- _Activity_: Pictures aside, please retype the whole listing word for word.

- _Data for review_:
————
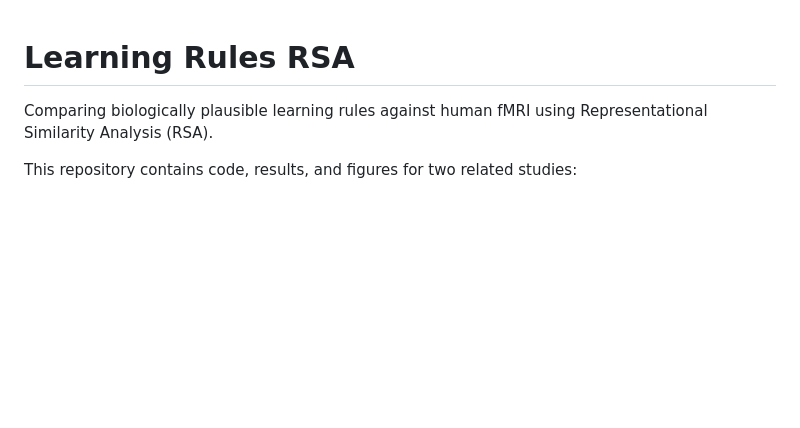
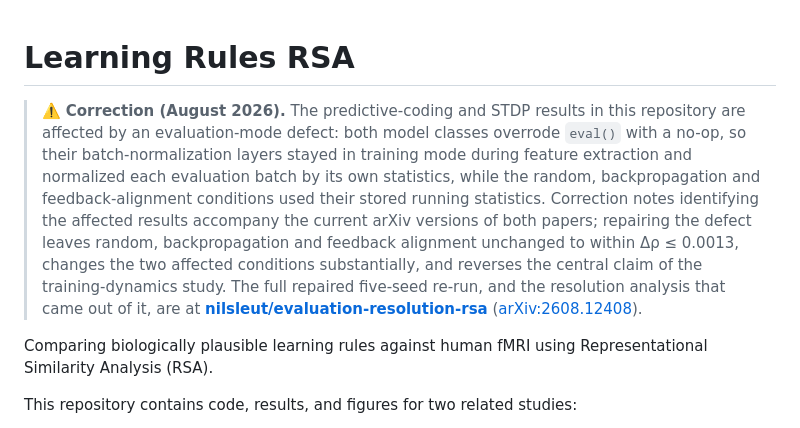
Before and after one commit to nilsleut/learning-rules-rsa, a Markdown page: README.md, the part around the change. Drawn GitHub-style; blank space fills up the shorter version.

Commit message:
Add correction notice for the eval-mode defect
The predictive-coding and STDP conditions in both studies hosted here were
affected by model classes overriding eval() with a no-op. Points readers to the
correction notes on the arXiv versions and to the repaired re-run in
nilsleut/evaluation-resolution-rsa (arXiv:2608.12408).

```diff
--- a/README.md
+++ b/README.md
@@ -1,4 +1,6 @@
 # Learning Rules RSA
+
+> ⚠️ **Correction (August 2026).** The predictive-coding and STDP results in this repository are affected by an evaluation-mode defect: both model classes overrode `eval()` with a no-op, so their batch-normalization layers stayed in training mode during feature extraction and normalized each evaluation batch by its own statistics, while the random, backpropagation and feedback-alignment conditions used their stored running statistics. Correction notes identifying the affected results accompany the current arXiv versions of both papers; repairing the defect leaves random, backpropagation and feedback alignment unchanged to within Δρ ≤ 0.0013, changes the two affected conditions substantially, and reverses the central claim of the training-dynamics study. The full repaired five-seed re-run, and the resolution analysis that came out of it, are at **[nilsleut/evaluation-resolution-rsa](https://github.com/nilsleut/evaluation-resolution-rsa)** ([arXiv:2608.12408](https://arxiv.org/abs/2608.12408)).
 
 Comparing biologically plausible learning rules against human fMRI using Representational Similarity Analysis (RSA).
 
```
————
- _Written solution_:
Before and after one commit to nilsleut/learning-rules-rsa, a Markdown page: README.md, the part around the change. Drawn GitHub-style; blank space fills up the shorter version.

Commit message:
Add correction notice for the eval-mode defect
The predictive-coding and STDP conditions in both studies hosted here were
affected by model classes overriding eval() with a no-op. Points readers to the
correction notes on the arXiv versions and to the repaired re-run in
nilsleut/evaluation-resolution-rsa (arXiv:2608.12408).

```diff
--- a/README.md
+++ b/README.md
@@ -1,4 +1,6 @@
 # Learning Rules RSA
+
+> ⚠️ **Correction (August 2026).** The predictive-coding and STDP results in this repository are affected by an evaluation-mode defect: both model classes overrode `eval()` with a no-op, so their batch-normalization layers stayed in training mode during feature extraction and normalized each evaluation batch by its own statistics, while the random, backpropagation and feedback-alignment conditions used their stored running statistics. Correction notes identifying the affected results accompany the current arXiv versions of both papers; repairing the defect leaves random, backpropagation and feedback alignment unchanged to within Δρ ≤ 0.0013, changes the two affected conditions substantially, and reverses the central claim of the training-dynamics study. The full repaired five-seed re-run, and the resolution analysis that came out of it, are at **[nilsleut/evaluation-resolution-rsa](https://github.com/nilsleut/evaluation-resolution-rsa)** ([arXiv:2608.12408](https://arxiv.org/abs/2608.12408)).
 
 Comparing biologically plausible learning rules against human fMRI using Representational Similarity Analysis (RSA).
 
```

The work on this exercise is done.